- We undertook a state-by-state assessment of capital clemency procedures so that we could create resources and training specifically targeted to equipping practitioners with the practical information and guidance they need to effectively represent clients in clemency proceedings in their jurisdictions.
- We have gathered and curated existing resources from across the country that are most relevant to capital clemency, including reports and research on clemency, real clemency petitions, prior lawyer training materials, scholarly articles, news stories, case decisions among others. All of the best resources are now available at www.capitalclemency.org. Additionally, these resources help us determine where additional research and resources were needed.
- We created new specialized resources on clemency in death penalty cases, including:
- Jurisdiction-specific memoranda/webpages that provide details about clemency in individual death penalty states, including the procedures for requesting clemency, the relevant decision-maker(s), prior significant grants or denials, demographics of the state, and other important factors that might affect clemency review; and,
- Specialized training materials for lawyers who are currently representing or interested in representing death row clients, including the CCRI’s exclusive publication, “Representing Death-Sentenced Prisoners in Clemency: A Guide for Practitioners.” (This publication is only available to lawyers who are registered at www.capitalclemency.org).

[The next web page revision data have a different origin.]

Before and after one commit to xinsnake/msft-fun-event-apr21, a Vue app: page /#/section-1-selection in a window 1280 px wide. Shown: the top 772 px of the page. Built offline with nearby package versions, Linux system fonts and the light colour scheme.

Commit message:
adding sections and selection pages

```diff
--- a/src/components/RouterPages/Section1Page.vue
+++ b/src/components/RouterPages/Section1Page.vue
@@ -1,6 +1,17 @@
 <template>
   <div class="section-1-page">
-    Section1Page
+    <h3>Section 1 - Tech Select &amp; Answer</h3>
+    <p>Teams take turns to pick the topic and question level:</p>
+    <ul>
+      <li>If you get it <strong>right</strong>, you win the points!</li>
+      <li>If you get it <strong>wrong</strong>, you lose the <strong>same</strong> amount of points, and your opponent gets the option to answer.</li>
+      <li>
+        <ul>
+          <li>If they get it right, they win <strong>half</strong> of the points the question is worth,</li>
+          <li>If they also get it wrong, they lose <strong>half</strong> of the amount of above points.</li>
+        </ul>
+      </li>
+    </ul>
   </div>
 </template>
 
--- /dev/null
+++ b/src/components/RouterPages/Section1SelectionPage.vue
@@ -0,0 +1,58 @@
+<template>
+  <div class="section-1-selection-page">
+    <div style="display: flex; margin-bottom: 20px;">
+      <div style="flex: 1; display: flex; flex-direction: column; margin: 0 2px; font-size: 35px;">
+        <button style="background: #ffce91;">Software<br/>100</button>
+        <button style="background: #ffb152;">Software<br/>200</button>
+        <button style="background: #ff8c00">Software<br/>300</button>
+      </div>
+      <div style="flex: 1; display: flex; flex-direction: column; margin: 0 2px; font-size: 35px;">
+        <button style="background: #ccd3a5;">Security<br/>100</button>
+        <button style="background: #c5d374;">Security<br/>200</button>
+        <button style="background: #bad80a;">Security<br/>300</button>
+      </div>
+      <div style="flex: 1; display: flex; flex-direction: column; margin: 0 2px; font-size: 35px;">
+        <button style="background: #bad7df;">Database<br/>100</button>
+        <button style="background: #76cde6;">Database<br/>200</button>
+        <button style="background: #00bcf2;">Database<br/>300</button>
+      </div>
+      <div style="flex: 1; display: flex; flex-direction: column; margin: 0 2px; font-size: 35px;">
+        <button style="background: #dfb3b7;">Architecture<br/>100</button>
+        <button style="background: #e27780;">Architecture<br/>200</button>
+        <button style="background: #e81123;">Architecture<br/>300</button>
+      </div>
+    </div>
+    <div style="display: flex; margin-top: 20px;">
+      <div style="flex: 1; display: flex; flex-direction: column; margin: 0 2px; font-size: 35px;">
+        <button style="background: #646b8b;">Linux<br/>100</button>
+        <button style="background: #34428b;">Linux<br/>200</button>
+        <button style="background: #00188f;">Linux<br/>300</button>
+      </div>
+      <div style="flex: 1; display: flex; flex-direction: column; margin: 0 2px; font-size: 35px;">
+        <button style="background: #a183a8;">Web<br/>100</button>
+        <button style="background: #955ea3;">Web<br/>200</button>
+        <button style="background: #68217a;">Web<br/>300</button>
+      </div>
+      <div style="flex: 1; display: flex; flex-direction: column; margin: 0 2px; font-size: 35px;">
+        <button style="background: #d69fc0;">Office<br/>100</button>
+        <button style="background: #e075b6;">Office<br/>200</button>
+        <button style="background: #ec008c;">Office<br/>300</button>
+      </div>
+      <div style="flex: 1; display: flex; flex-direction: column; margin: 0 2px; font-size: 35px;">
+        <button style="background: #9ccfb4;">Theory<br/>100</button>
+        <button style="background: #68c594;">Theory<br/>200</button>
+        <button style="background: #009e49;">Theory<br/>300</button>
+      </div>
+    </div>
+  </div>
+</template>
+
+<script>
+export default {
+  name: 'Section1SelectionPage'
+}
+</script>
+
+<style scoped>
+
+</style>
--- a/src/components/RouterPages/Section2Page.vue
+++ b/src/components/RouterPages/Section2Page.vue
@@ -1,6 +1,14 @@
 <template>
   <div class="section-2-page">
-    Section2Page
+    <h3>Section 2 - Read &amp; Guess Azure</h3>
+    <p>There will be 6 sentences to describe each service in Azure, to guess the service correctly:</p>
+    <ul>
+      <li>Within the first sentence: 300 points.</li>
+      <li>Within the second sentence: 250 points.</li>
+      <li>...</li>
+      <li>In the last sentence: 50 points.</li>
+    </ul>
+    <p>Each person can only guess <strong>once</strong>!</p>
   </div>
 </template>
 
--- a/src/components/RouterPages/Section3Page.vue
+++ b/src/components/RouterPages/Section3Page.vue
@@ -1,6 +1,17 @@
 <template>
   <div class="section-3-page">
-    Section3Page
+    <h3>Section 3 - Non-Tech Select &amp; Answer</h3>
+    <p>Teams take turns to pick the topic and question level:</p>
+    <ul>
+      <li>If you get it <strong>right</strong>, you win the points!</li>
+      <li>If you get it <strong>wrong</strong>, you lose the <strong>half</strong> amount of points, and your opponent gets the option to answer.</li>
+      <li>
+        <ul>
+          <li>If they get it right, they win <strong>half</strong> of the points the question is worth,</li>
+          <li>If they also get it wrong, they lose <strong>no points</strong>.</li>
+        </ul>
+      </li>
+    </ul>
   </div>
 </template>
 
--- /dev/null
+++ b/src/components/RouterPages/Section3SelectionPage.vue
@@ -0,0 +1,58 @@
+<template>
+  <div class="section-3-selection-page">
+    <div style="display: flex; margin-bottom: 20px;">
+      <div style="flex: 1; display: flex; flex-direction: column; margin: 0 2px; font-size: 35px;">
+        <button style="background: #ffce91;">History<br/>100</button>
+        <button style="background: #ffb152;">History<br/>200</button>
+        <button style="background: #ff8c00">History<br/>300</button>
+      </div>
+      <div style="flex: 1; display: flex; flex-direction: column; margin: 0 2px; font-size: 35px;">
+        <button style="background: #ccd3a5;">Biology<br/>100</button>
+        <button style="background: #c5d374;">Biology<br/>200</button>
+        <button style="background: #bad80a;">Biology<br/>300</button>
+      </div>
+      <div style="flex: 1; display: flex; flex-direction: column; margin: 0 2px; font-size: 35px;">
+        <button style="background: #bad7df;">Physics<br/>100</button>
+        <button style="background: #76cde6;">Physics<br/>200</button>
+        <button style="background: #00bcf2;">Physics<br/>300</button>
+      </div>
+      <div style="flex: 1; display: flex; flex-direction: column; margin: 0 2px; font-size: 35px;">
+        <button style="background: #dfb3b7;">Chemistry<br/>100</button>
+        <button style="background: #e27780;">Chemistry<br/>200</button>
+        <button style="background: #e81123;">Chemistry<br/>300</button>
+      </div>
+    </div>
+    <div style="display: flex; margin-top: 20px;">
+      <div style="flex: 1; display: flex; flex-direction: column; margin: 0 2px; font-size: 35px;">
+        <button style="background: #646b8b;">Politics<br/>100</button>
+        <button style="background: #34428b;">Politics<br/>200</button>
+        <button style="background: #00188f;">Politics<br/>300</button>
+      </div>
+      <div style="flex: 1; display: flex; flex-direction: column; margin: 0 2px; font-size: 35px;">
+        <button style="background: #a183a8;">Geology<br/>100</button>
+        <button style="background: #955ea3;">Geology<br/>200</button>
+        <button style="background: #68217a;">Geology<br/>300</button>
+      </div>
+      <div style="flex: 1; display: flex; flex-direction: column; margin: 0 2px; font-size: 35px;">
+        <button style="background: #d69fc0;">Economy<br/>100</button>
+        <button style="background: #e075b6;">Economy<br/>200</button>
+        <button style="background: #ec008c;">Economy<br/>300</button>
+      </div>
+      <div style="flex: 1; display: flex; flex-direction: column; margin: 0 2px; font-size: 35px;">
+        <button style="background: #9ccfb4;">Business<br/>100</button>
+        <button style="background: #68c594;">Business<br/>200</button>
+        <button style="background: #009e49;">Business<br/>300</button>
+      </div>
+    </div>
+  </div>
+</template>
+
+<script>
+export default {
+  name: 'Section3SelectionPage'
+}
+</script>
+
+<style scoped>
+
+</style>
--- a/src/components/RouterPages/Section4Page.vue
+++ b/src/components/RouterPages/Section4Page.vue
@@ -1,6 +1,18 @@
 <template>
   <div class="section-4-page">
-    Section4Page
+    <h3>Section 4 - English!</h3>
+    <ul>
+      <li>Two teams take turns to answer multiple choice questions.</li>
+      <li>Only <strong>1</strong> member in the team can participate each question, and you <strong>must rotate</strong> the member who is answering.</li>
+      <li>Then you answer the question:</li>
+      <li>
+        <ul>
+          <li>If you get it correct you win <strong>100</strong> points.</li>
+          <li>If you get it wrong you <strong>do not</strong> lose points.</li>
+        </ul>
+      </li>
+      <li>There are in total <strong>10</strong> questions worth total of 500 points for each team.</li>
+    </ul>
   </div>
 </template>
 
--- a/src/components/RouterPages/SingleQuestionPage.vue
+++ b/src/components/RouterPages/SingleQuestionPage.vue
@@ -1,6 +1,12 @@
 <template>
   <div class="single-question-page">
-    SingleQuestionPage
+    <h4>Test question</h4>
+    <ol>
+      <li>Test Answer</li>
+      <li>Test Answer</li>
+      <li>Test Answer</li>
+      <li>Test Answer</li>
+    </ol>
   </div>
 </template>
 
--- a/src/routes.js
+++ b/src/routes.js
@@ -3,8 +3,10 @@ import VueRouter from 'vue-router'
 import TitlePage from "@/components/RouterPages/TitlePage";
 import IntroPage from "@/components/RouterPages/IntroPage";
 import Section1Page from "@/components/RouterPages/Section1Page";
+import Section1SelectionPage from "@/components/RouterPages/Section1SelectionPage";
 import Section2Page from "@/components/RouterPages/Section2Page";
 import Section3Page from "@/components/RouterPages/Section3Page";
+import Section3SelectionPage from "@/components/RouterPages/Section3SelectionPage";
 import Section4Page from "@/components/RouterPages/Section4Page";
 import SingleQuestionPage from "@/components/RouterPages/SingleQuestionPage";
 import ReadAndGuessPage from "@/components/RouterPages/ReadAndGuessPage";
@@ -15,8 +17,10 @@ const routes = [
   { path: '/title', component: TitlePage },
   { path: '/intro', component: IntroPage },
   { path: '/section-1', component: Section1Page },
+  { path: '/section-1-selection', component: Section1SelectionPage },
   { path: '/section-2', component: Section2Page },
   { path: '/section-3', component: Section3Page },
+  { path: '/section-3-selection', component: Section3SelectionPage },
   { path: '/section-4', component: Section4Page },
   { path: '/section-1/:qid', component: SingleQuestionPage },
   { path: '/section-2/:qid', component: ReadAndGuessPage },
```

- We will work with decision makers in the capital clemency process to better understand what information and guidance are needed to ensure that these government officials are fully informed of relevant developments in death penalty law and practice. Providing decision makers with such tailored information is vital, as death penalty cases typically are only a small fraction of the cases they are asked to review. As a result, we hope to increase our society’s confidence that decisions made at this critical, final stage of the death penalty process are sound.